It’s been a rough week for residents in James Bay who continue to deal with the aftermath of a deadly fire that tore through their Menzies Street apartment complex last month.
The fire, which occurred on Oct. 25, killed one person and left at least 15 people displaced, including Jason Rempel, who only has a few days to pack and store any salvageable belongings from his apartment.
“There’s a lot of anxiety. It’s been a very challenging week. None of us could have expected that we’d be facing homelessness, but unfortunately now has become a reality,” he said, adding that some of those impacted are seniors and people living with disabilities.
Rempel and his neighbours are currently staying at Chateau Victoria until Friday but any temporary relief provided by Red Cross ends this week.
Rempel said he doesn’t know where they’ll go after that.

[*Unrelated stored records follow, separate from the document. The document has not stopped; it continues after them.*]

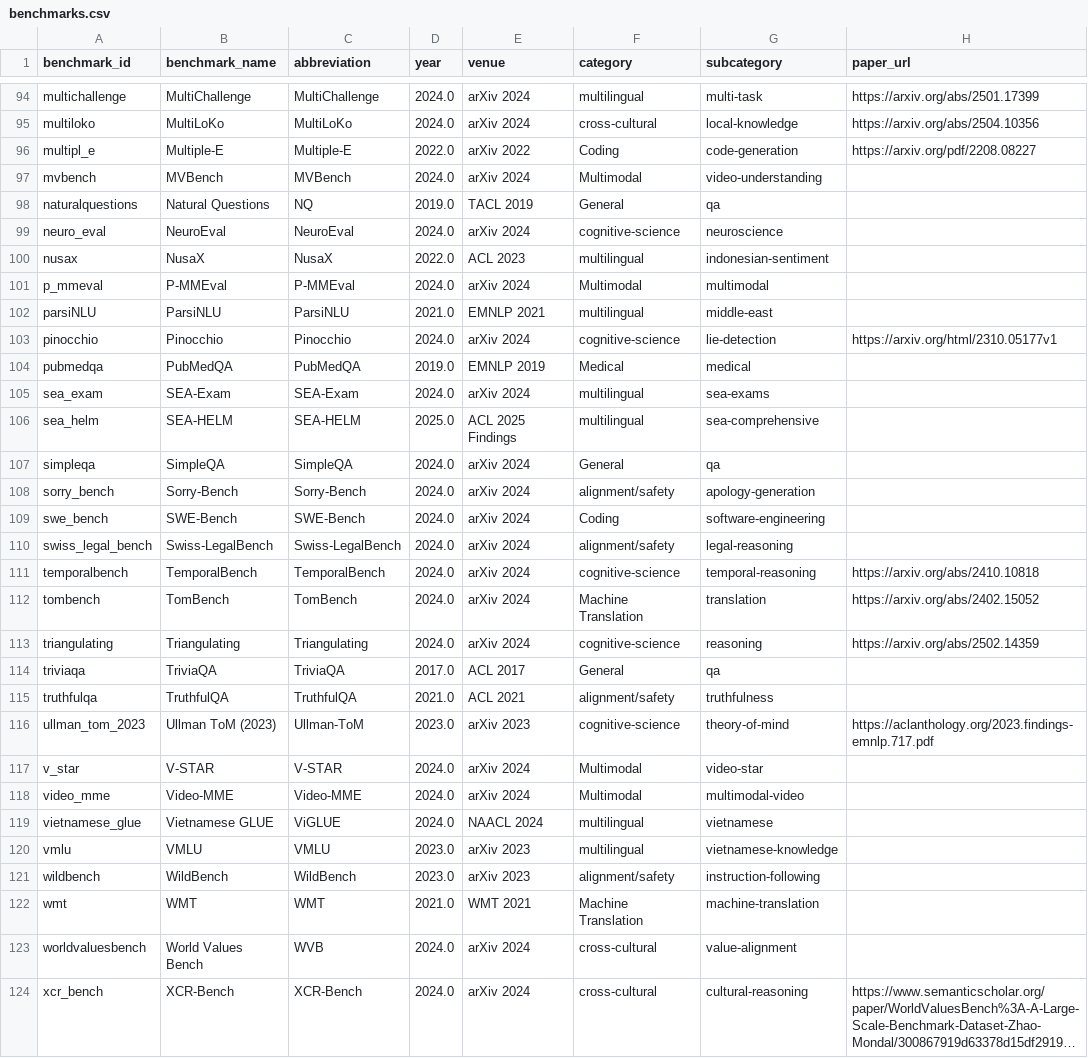
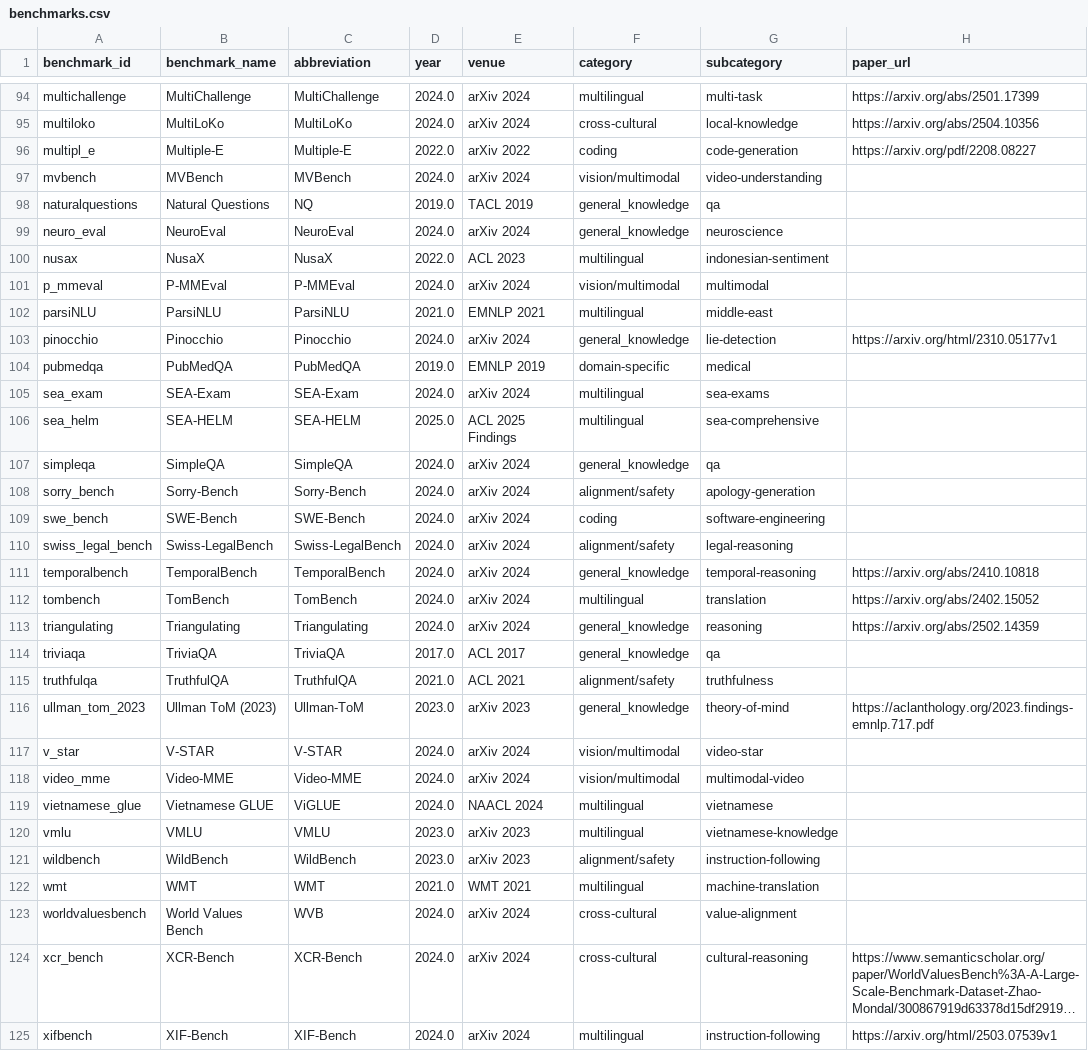
Before and after one commit to faizghifari/llm-coginterp, a CSV file: data/benchmarks.csv, drawn as a sheet; only a part is shown, gaps mark what is left out; the shorter side is filled out with more unchanged rows; long unchanged cells end in …; the diff covers the shown part only; the diff names each change by its address in the sheet, - before the commit and + after, or states it on an @@ line.

```diff
--- a/data/benchmarks.csv
+++ b/data/benchmarks.csv
-F96 (category): Coding
+F96 (category): coding
-F97 (category): Multimodal
+F97 (category): vision/multimodal
-F98 (category): General
+F98 (category): general_knowledge
-F99 (category): cognitive-science
+F99 (category): general_knowledge
-F101 (category): Multimodal
+F101 (category): vision/multimodal
-F103 (category): cognitive-science
+F103 (category): general_knowledge
-F104 (category): Medical
+F104 (category): domain-specific
-F107 (category): General
+F107 (category): general_knowledge
-F109 (category): Coding
+F109 (category): coding
-F111 (category): cognitive-science
+F111 (category): general_knowledge
-F112 (category): Machine Translation
+F112 (category): multilingual
-F113 (category): cognitive-science
+F113 (category): general_knowledge
-F114 (category): General
+F114 (category): general_knowledge
-F116 (category): cognitive-science
+F116 (category): general_knowledge
-F117:F118 (category): Multimodal
+F117:F118 (category): vision/multimodal
-F122 (category): Machine Translation
+F122 (category): multilingual
```
Also changed, not shown: 5 added rows and 115 edited cells elsewhere in this file, data/models.csv, 6 other files.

“The building that we were living in was very low rent for the city of Victoria. Some people had been in that building for over 20 years. So, trying to find something in the market right now comparable is almost impossible,” he said.
Some members of the local community have come together to help, raising money through GoFundMe pages.
“I feel so grateful and fortunate for all the support we’ve received so far. Anything helps,” said Rempel.
Diana Gibson, the executive director of the Community Social Planning Council of Greater Victoria said this isn’t a permanent solution.
“You know, it’s great to see the community come together to help individuals in crisis, but really, as a country, Canada has always prided itself on taking care of its citizens and we shouldn’t be in a position where citizens don’t have options and are forced to go to crowd-sourcing on the internet,” she explained.
She said all levels of government must intervene and make housing affordable, especially with the cost of living increasing.
According to a new report by the Living Wage for Families Campaign, the living wage for families in Victoria has jumped to $20.46 an hour from $19.39 in 2019.
“Many tenants that are currently in rental units are scared to raise concerns around the conditions because the market is so tight and they’re so vulnerable,” Gibson said, adding that this leads to sub-standard housing that is more susceptible to dangers, such as fires.